• ACTIVITY
The required result is a copy of each line below in which "https" appears.

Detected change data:
===

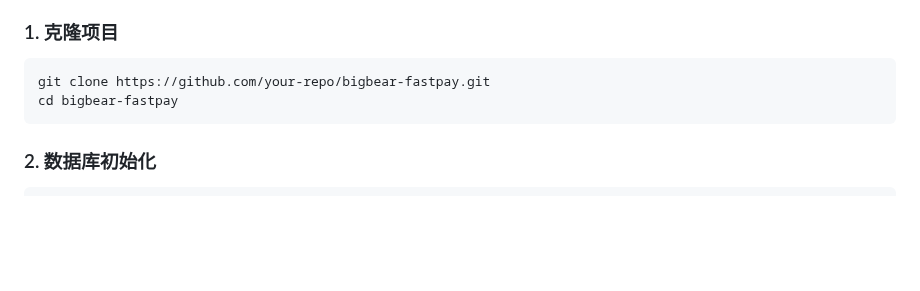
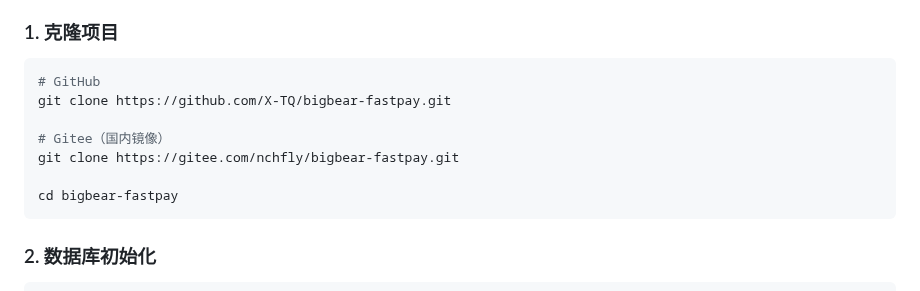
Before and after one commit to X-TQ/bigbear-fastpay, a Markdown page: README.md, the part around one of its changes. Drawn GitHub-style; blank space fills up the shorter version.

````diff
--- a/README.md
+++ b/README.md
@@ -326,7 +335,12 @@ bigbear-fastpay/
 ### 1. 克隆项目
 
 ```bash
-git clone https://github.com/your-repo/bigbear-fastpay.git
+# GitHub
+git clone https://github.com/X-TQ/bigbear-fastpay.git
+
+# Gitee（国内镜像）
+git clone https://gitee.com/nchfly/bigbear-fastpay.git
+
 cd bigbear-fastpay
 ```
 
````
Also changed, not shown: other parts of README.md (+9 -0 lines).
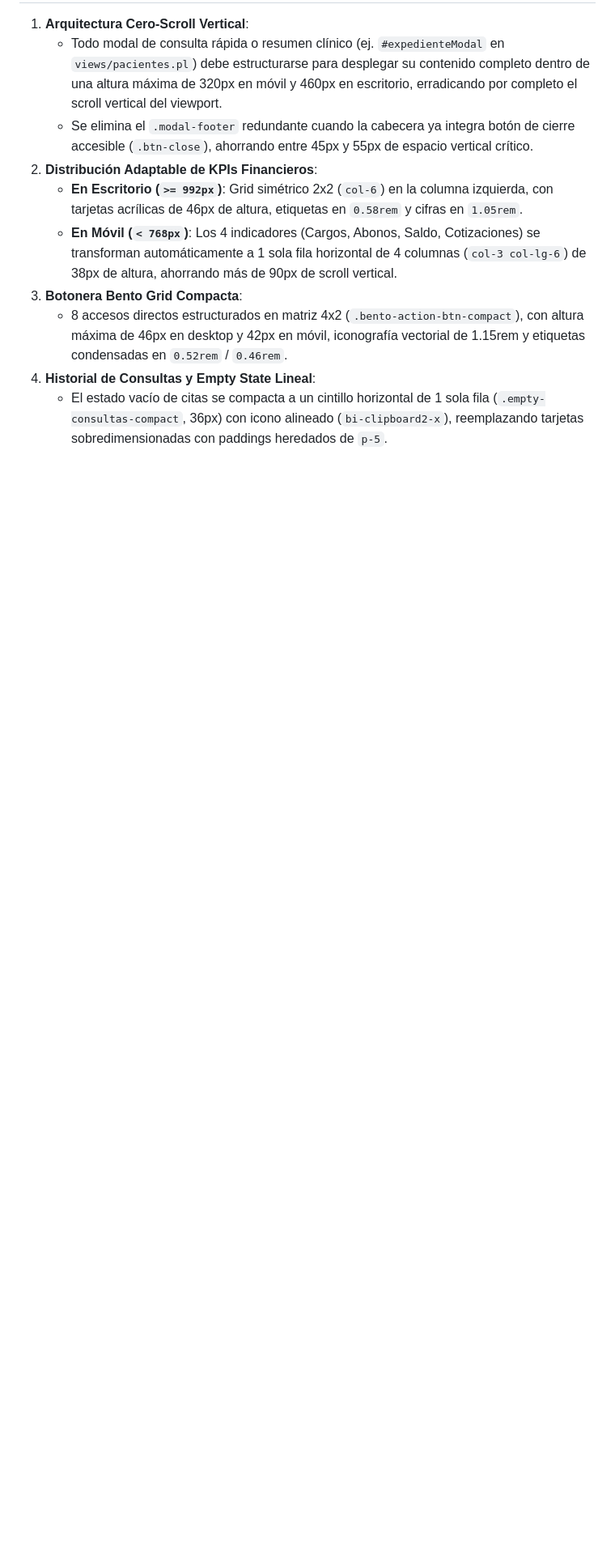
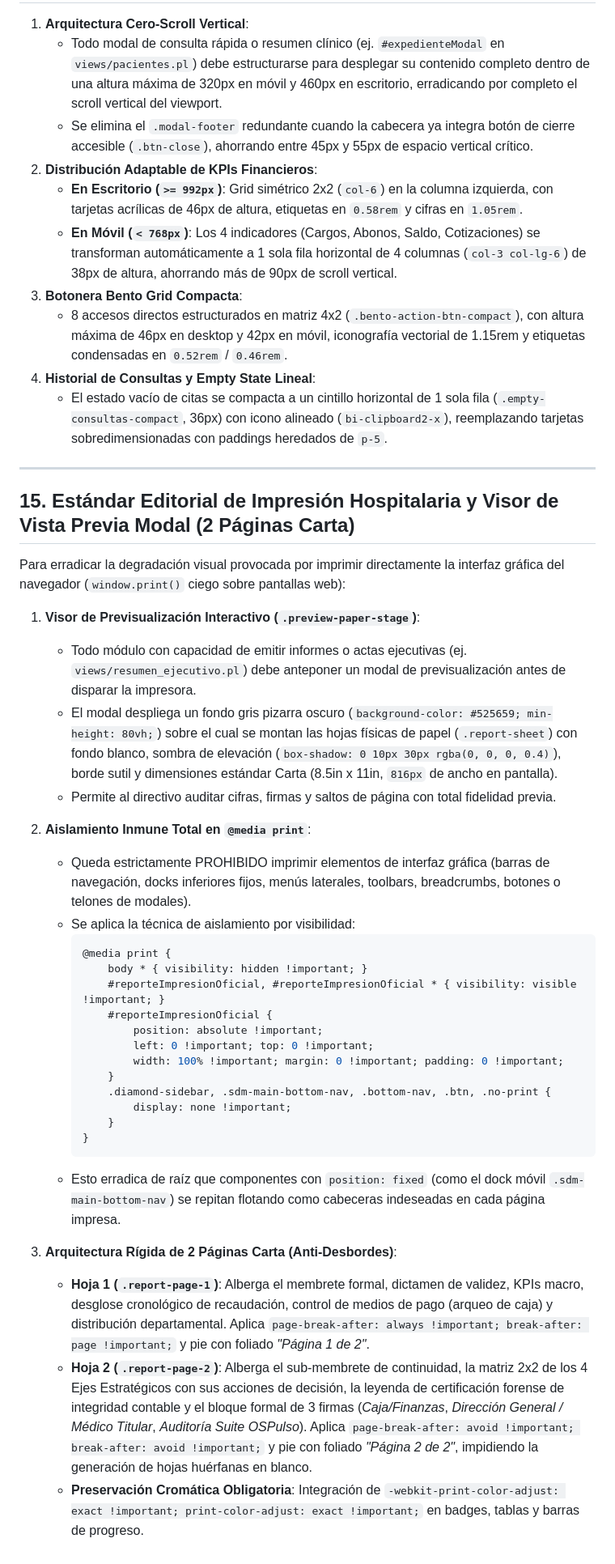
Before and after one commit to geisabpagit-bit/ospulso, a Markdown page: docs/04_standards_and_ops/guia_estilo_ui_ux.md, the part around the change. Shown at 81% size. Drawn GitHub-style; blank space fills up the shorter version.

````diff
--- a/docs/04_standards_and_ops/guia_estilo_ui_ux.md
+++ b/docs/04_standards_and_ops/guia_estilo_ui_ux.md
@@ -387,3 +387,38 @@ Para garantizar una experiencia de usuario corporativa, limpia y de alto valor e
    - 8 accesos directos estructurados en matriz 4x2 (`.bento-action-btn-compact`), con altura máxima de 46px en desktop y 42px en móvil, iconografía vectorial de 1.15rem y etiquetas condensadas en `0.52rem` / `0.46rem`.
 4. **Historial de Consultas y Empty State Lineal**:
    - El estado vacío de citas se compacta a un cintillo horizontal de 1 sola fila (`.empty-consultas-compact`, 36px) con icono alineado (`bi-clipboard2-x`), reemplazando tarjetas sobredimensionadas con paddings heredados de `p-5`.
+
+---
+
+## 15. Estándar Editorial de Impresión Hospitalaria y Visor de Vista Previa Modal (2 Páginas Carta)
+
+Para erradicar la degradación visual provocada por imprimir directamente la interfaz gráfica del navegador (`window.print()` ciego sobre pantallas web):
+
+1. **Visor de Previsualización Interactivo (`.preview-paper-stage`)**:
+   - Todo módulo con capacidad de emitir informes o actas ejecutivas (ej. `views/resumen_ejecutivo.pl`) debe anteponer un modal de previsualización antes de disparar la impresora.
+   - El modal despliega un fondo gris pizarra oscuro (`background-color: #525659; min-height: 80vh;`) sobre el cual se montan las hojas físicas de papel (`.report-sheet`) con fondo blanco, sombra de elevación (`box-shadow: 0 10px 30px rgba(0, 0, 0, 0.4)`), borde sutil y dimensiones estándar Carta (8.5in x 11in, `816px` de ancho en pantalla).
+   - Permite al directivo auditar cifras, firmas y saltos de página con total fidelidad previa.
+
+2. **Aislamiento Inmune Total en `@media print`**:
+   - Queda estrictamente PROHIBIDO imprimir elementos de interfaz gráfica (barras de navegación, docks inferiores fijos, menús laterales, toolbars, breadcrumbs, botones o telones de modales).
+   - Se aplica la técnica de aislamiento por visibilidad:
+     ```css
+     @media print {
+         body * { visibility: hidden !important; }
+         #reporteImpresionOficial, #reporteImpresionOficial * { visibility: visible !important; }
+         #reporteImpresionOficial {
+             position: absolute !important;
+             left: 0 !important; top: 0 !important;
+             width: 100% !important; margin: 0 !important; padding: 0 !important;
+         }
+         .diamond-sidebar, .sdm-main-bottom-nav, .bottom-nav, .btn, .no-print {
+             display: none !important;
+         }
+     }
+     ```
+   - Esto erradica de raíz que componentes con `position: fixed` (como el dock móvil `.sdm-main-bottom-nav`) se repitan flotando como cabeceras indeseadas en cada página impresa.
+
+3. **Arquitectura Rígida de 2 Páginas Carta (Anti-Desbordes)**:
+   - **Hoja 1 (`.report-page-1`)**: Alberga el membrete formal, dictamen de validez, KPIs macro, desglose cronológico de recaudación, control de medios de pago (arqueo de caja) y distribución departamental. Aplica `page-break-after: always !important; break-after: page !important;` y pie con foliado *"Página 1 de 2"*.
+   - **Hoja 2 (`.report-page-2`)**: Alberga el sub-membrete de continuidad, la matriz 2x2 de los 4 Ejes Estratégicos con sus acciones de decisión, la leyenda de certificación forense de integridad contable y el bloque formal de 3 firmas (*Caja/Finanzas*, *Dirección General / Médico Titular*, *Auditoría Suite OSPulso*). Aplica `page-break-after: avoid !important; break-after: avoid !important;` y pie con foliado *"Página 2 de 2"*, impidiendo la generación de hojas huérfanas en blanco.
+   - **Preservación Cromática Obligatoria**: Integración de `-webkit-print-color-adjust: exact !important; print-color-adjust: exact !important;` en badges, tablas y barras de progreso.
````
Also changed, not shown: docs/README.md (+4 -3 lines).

===

• RESULT OF THE TASK
-git clone https://github.com/your-repo/bigbear-fastpay.git
+git clone https://github.com/X-TQ/bigbear-fastpay.git
+git clone https://gitee.com/nchfly/bigbear-fastpay.git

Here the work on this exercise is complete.